Pat: Nothing else mattered.
Rachel: Nothing. Our kids didn’t even matter… You know um, sure you think about it and then you really start thinking about it, but not to think about it, then you get high, cause you don’t want to think about that stuff, you don’t want to think about the things, you don’t want to deal with them. You know, why I think the way I think, I don’t know. I don’t even have an answer for that. You know, we moved down here to Kensington and it’s like we’re stuck. We don’t know where to turn to… We know how to eat cause there’s free meals everyday but like where do we start out from to keep moving up? You know, we know what to do, but to do it, do we do it? No. Why? I don’t know. I have no clue why.

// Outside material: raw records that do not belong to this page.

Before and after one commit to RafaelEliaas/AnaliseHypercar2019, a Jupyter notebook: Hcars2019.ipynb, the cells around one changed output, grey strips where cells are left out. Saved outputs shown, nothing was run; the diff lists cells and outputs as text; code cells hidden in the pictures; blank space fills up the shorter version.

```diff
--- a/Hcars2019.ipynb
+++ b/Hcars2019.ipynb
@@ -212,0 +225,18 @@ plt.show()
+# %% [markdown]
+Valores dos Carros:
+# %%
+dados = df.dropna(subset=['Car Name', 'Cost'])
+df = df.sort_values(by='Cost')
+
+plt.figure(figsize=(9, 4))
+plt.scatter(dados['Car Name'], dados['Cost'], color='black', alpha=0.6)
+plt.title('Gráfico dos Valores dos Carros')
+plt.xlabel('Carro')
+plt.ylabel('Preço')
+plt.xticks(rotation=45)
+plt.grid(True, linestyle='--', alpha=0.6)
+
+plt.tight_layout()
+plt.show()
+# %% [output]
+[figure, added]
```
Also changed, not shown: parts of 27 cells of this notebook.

Pat: Well, I thought about, you know I think sometimes to myself, like just cause we’re addicts and we’re on the street and stuff doesn’t mean that we don’t know what’s going on like in the world and like with the way the economy’s going and everything else and like your regular everyday people that work day-to-day and have jobs and all that kinda stuff, how many of them you see out here that have lost their jobs, now their homeless, they’re on the streets and drugs got them, but it’s like… I listen to a lot of these people that are sober now or people that have never experienced drug use and their lives are hell. And lot of times I think to myself like, do I want to get clean so I can just live in a sober reality world of living hell? Like, because of like of my past and everything it’s not like I’m gonna go right to the top of the ladder. So, sometimes it’s like, wow, like why do I want to do, why go through all that crap sober? That, that’s going on you know. There’s no jobs, there’s you know, it’s like I don’t, I don’t, I don’t want to do it sober. It’s just reality, I don’t, I’d rather to just… deal with it this way, you know…